War, Science, and Terrorism: From Laboratory to Open Conflict
By Jacques Richardson
Frank Cass, 2002, 342 pp.
The Final Frontier: America, Science, and Terror
By Dominick Jenkins
Verso, 2002, 312 pp.
Two quite different books with similar titles. Jenkins' confused, sprawling, and exasperating book contains an interesting case study that dissects the overwrought depictions of future war that American scientists promoted after World War I, as they advanced the claims of airpower's new technologies and the potential of chemical weapons. This story is unfortunately lost amid Jenkins' convoluted social theory, extensive historical excursions, dubious contemporary parallels, a predictably green political philosophy, and disastrous proposals for scientific endeavor to be directed in support of this philosophy.

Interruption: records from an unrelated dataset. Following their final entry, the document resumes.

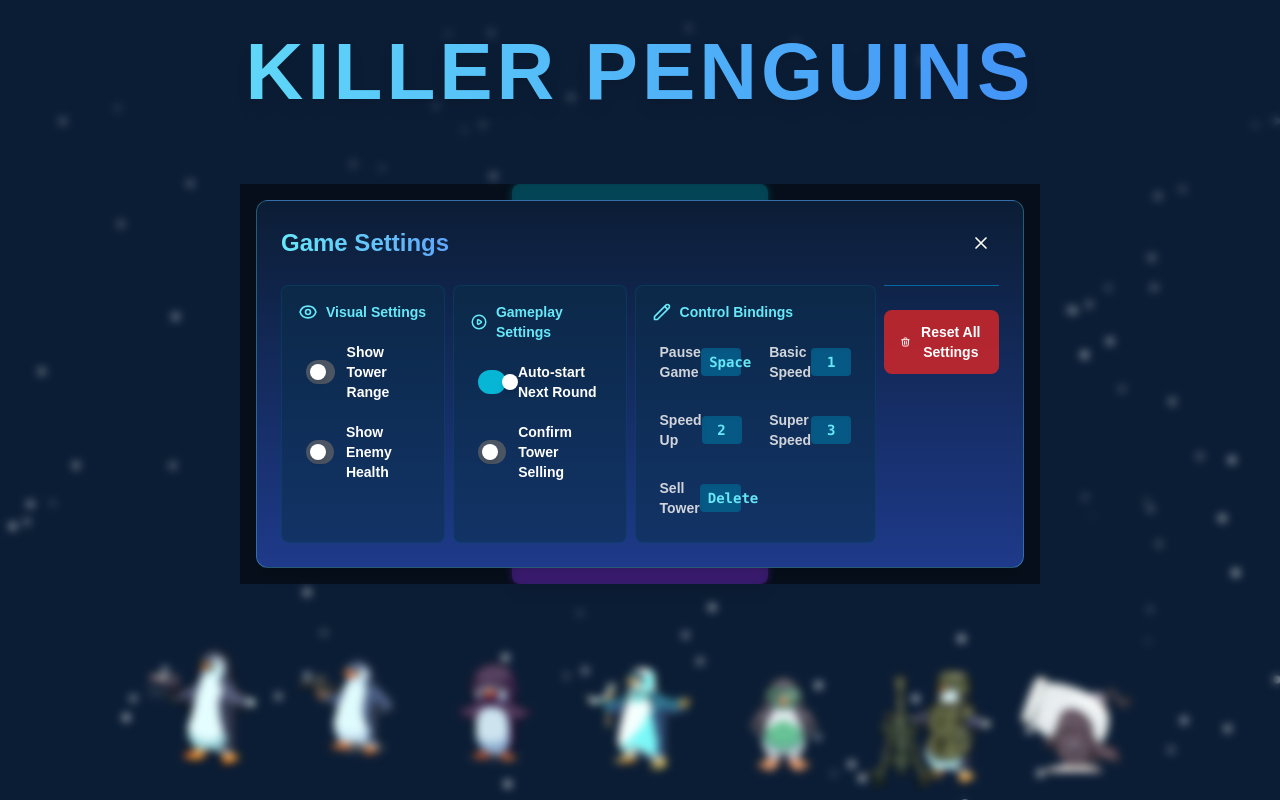
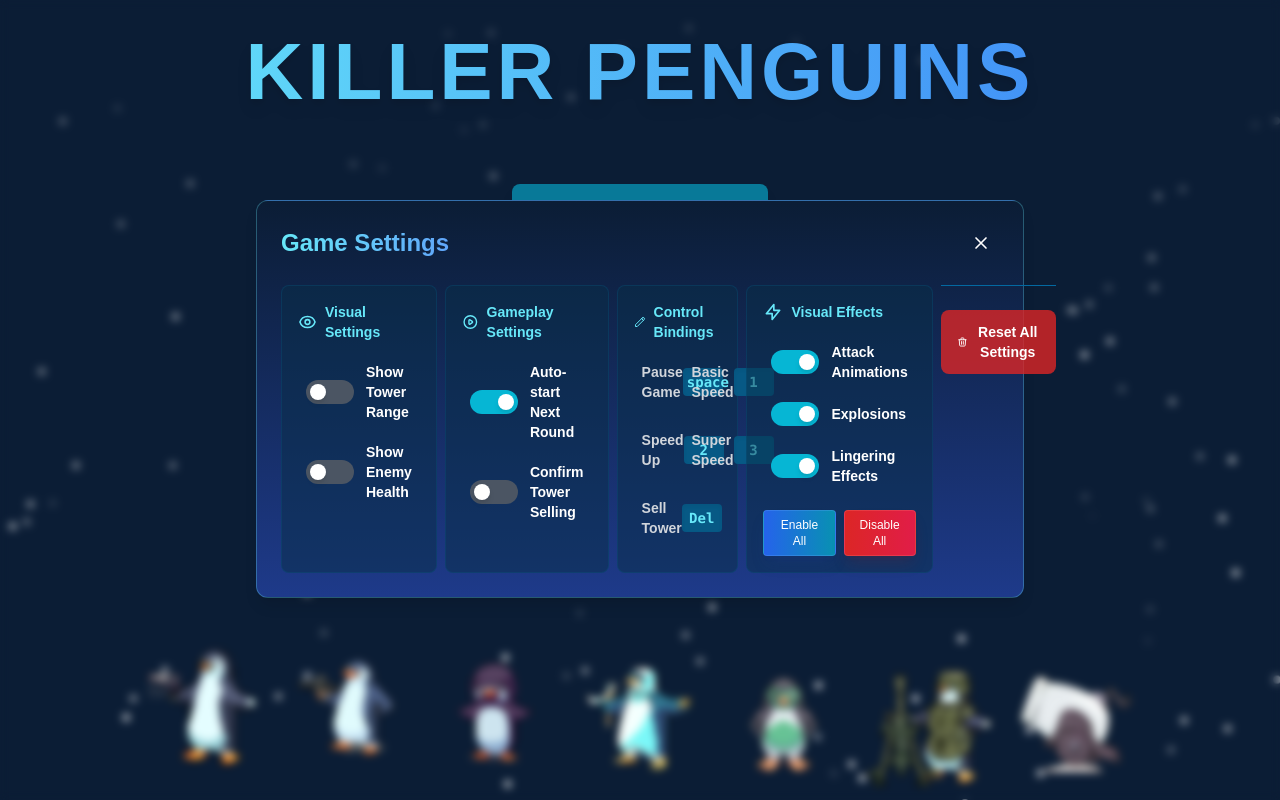
Before and after one commit to Repix1337/Killer-Penguins, a Next.js app: page / in a window 1280 px wide. Both pictures are taken after a click on the button "Settings". Built offline with nearby package versions, Linux system fonts and the light colour scheme.

Commit message:
New disable effects setting

```diff
--- a/app/EffectInterfaces.tsx
+++ b/app/EffectInterfaces.tsx
@@ -13,6 +13,7 @@ export interface AttackEffect {
     positionX: number;
     positionY: number;
     timestamp: number;
+    sourceId: string;
   }
 
   export interface LingeringEffect {
--- a/app/Settings.tsx
+++ b/app/Settings.tsx
@@ -22,12 +22,20 @@ const Settings: React.FC<SettingsProps> = ({onClose}) => {
             setShowRangeIndicators,
             setShowHealthBars,
             setAutoStartRounds,
-            setConfirmTowerSell
+            setConfirmTowerSell,
+            showAttackAnimations,
+            setShowAttackAnimations,
+            showExplosions,
+            setShowExplosions,
+            showLingeringEffects,
+            setShowLingeringEffects
         } = useSettings();
+
   return (
-    <div className="absolute bg-[#000000]/50 backdrop-blur-sm flex items-center justify-center z-50 p-4 w-2/3">
-        <div className="animate-scaleUp bg-gradient-to-b from-[#0B1D35] to-[#1E3A8A] p-6 rounded-xl
-        shadow-lg w-full max-w-full border border-[#67E8F9]/30">
+    <div className="absolute flex items-center
+                justify-center z-50 p-4 w-2/3">
+        <div className="animate-scaleUp bg-gradient-to-b from-[#0B1D35] to-[#1E3A8A] p-6
+        rounded-xl shadow-lg w-full max-w-full border border-[#67E8F9]/30">
             {/* Header */}
             <div className="flex justify-between items-center mb-6">
                 <h3 className="text-2xl font-bold bg-gradient-to-r from-cyan-300 to-blue-400
@@ -103,11 +111,68 @@ const Settings: React.FC<SettingsProps> = ({onClose}) => {
                         Control Bindings
                     </h4>
                     <div className="grid grid-cols-2 gap-3 text-sm">
-                        <KeybindItem action="Pause Game" bind="Space" />
+                        <KeybindItem action="Pause Game" bind="space" />
                         <KeybindItem action="Basic Speed" bind="1" />
                         <KeybindItem action="Speed Up" bind="2" />
                         <KeybindItem action="Super Speed" bind="3" />
-                        <KeybindItem action="Sell Tower" bind="Delete" />
+                        <KeybindItem action="Sell Tower" bind="Del" />
+                    </div>
+                </div>
+
+                {/* Visual Effects Section */}
+                <div className="setting-section">
+                    <h4 className="setting-header">
+                        <svg className="w-5 h-5" fill="none" viewBox="0 0 24 24" stroke="currentColor">
+                            <path strokeLinecap="round" strokeLinejoin="round" strokeWidth={2}
+                                d="M13 10V3L4 14h7v7l9-11h-7z" />
+                        </svg>
+                        Visual Effects
+                    </h4>
+                    <div className="setting-options">
+                        <SettingToggle
+                            checked={showAttackAnimations}
+                            onChange={(e) => setShowAttackAnimations(e.target.checked)}
+                            label="Attack Animations"
+                        />
+                        <SettingToggle
+                            checked={showExplosions}
+                            onChange={(e) => setShowExplosions(e.target.checked)}
+                            label="Explosions"
+                        />
+                        <SettingToggle
+                            checked={showLingeringEffects}
+                            onChange={(e) => setShowLingeringEffects(e.target.checked)}
+                            label="Lingering Effects"
+                        />
+
+                        <div className="flex gap-2 mt-3">
+                            <button
+                                onClick={() => {
+                                    setShowAttackAnimations(true);
+                                    setShowExplosions(true);
+                                    setShowLingeringEffects(true);
+                                }}
+                                className="flex-1 px-3 py-1.5 bg-gradient-to-r from-blue-600 to-cyan-600
+                                    hover:from-blue-700 hover:to-cyan-700 rounded text-xs font-medium
+                                    transition-all duration-200 hover:scale-[0.98] active:scale-[0.97]
+                                    border border-blue-400/30 shadow-lg shadow-blue-900/20"
+                            >
+                                Enable All
+                            </button>
+                            <button
+                                onClick={() => {
+                                    setShowAttackAnimations(false);
+                                    setShowExplosions(false);
+                                    setShowLingeringEffects(false);
+                                }}
+                                className="flex-1 px-3 py-1.5 bg-gradient-to-r from-red-600 to-rose-600
+                                    hover:from-red-700 hover:to-rose-700 rounded text-xs font-medium
+                                    transition-all duration-200 hover:scale-[0.98] active:scale-[0.97]
+                                    border border-red-400/30 shadow-lg shadow-red-900/20"
+                            >
+                                Disable All
+                            </button>
+                        </div>
                     </div>
                 </div>
 
@@ -138,19 +203,19 @@ const Settings: React.FC<SettingsProps> = ({onClose}) => {
 }
 const SettingToggle: React.FC<SettingToggleProps> = ({ checked, onChange, label }) => (
     <label className="flex items-center gap-3 p-2 hover:bg-sky-800/30 rounded-lg
-    transition-colors cursor-pointer group">
+    transition-colors cursor-pointer group w-full">
         <input
             type="checkbox"
             checked={checked}
             onChange={onChange}
             className="hidden"
         />
-        <div className={`w-11 h-6 flex items-center rounded-full p-1
+        <div className={`w-12 h-6 flex items-center rounded-full p-1
         ${checked ? 'bg-cyan-500' : 'bg-gray-600'} transition-colors duration-300`}>
             <div className={`bg-white w-4 h-4 rounded-full shadow-md transform transition-transform
-            duration-300 ${checked ? 'translate-x-5' : ''}`} />
+            duration-300 ${checked ? 'translate-x-6' : ''}`} />
         </div>
-        <span className="text-sm group-hover:text-cyan-300 transition-colors">{label}</span>
+        <span className="text-sm group-hover:text-cyan-300 transition-colors flex-1">{label}</span>
     </label>
 );
 
@@ -158,7 +223,7 @@ const KeybindItem: React.FC<KeybindItemProps> = ({ action, bind }) => (
     <div className="flex justify-between items-center p-2 hover:bg-sky-800/30
     rounded-lg transition-colors">
         <span className="text-gray-300">{action}</span>
-        <kbd className="px-2 py-1 bg-sky-800 rounded min-w-[40px] text-center
+        <kbd className="px-1 py-1 bg-sky-800 rounded min-w-[40px] text-center
         text-cyan-300 shadow-inner">{bind}</kbd>
     </div>
 );
--- a/app/context/SettingsContext.tsx
+++ b/app/context/SettingsContext.tsx
@@ -18,6 +18,16 @@ interface SettingsContextType {
   setShowHealthBars: (value: boolean) => void;
   setAutoStartRounds: (value: boolean) => void;
   setConfirmTowerSell: (value: boolean) => void;
+  // Add new performance mode setting
+  performanceMode: boolean;
+  setPerformanceMode: (value: boolean) => void;
+  // Add new visual settings
+  showAttackAnimations: boolean;
+  setShowAttackAnimations: (value: boolean) => void;
+  showExplosions: boolean;
+  setShowExplosions: (value: boolean) => void;
+  showLingeringEffects: boolean;
+  setShowLingeringEffects: (value: boolean) => void;
 }
 
 const SettingsContext = createContext<SettingsContextType | undefined>(undefined);
@@ -38,6 +48,14 @@ export const SettingsProvider: React.FC<{ children: React.ReactNode }> = ({ chil
   const [confirmTowerSell, setConfirmTowerSellState] = useState(() =>
     getLocalStorageItem('confirmTowerSell') === 'true'
   );
+  // Add new performance mode state
+  const [performanceMode, setPerformanceModeState] = useState(() =>
+    getLocalStorageItem('performanceMode') === 'true'
+  );
+  // Add new visual settings states
+  const [showAttackAnimations, setShowAttackAnimationsState] = useState(true);
+  const [showExplosions, setShowExplosionsState] = useState(true);
+  const [showLingeringEffects, setShowLingeringEffectsState] = useState(true);
 
   // Create wrapper functions to update both state and localStorage
 
@@ -62,6 +80,28 @@ export const SettingsProvider: React.FC<{ children: React.ReactNode }> = ({ chil
     localStorage.setItem('confirmTowerSell', value.toString());
   };
 
+  // Add new performance mode setter
+  const setPerformanceMode = (value: boolean) => {
+    setPerformanceModeState(value);
+    localStorage.setItem('performanceMode', value.toString());
+  };
+
+  // Add new visual settings setters
+  const setShowAttackAnimations = (value: boolean) => {
+    setShowAttackAnimationsState(value);
+    localStorage.setItem('showAttackAnimations', value.toString());
+  };
+
+  const setShowExplosions = (value: boolean) => {
+    setShowExplosionsState(value);
+    localStorage.setItem('showExplosions', value.toString());
+  };
+
+  const setShowLingeringEffects = (value: boolean) => {
+    setShowLingeringEffectsState(value);
+    localStorage.setItem('showLingeringEffects', value.toString());
+  };
+
   return (
     <SettingsContext.Provider value={{
       showRangeIndicators,
@@ -72,6 +112,16 @@ export const SettingsProvider: React.FC<{ children: React.ReactNode }> = ({ chil
       setShowHealthBars,
       setAutoStartRounds,
       setConfirmTowerSell,
+      // Add new performance mode setting
+      performanceMode,
+      setPerformanceMode,
+      // Add new visual settings
+      showAttackAnimations,
+      setShowAttackAnimations,
+      showExplosions,
+      setShowExplosions,
+      showLingeringEffects,
+      setShowLingeringEffects,
     }}>
       {children}
     </SettingsContext.Provider>
--- a/app/towerAttack.tsx
+++ b/app/towerAttack.tsx
@@ -102,6 +102,7 @@ export const towerAttack = (
             positionX: primaryTarget.positionX,
             positionY: primaryTarget.positionY,
             timestamp: Date.now(),
+            sourceId: tower.id,
           },
         ]);
         setTimeout(() => {
--- a/app/towerUpgrades.tsx
+++ b/app/towerUpgrades.tsx
@@ -1169,7 +1169,7 @@ export const towerUpgrades: { [key: string]: TowerUpgrade[] } = {
         attackInterval: tower.attackInterval + 1000,
         lingeringDuration: 2500,
         attack: tower.attack + 75,
-        explosionRadius: tower.explosionRadius * 1.3,
+        explosionRadius: 13,
         towerWorth: tower.towerWorth + 5000
       })
     },
@@ -1185,7 +1185,7 @@ export const towerUpgrades: { [key: string]: TowerUpgrade[] } = {
         attack: tower.attack * 1.25,
         lingeringDamage: tower.attack * 0.03,
         enemyCurrentHpDmgMultiplier: 0.01,
-        explosionRadius: tower.explosionRadius * 1.4,
+        explosionRadius: 18,
         src: '/cannonSpecial2.png',
         towerWorth: tower.towerWorth + 12000
       })
@@ -1201,8 +1201,8 @@ export const towerUpgrades: { [key: string]: TowerUpgrade[] } = {
         lingeringDuration: 3500,
         attack: tower.attack * 1.5,
         lingeringDamage: tower.attack * 0.03,
-        explosionRadius: tower.explosionRadius * 1.5,
         canHitArmored: true,
+        explosionRadius: 22,
         enemyCurrentHpDmgMultiplier: 0.03,
         towerWorth: tower.towerWorth + 25000
       })
@@ -1219,8 +1219,8 @@ export const towerUpgrades: { [key: string]: TowerUpgrade[] } = {
         lingeringDuration: 4500,
         attack: tower.attack * 2,
         enemyCurrentHpDmgMultiplier: 0.06,
-        explosionRadius: tower.explosionRadius * 2,
         canHitArmored: true,
+        explosionRadius: 27,
         canHitStealth: true,
         towerWorth: tower.towerWorth + 150000
       })
```
Also changed, not shown: app/GameLogic.tsx (+21 -20 lines).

Richardson's book is much more useful, although it also suffers from excessive ambition. He tries to capture the complex interaction between military affairs and science, including the social sciences, taking in everything from battle management to weapons technology. He also takes a post-September 11 look forward, even if the prominence given to terrorism in the title reflects more the opportunism of publishers than the book's content. With so much to pack in, the result is largely descriptive, albeit well informed. Unlike Jenkins, Richardson accepts the need to apply science to military purposes; although aware of the dangers, he also points to science's benefits for civil society.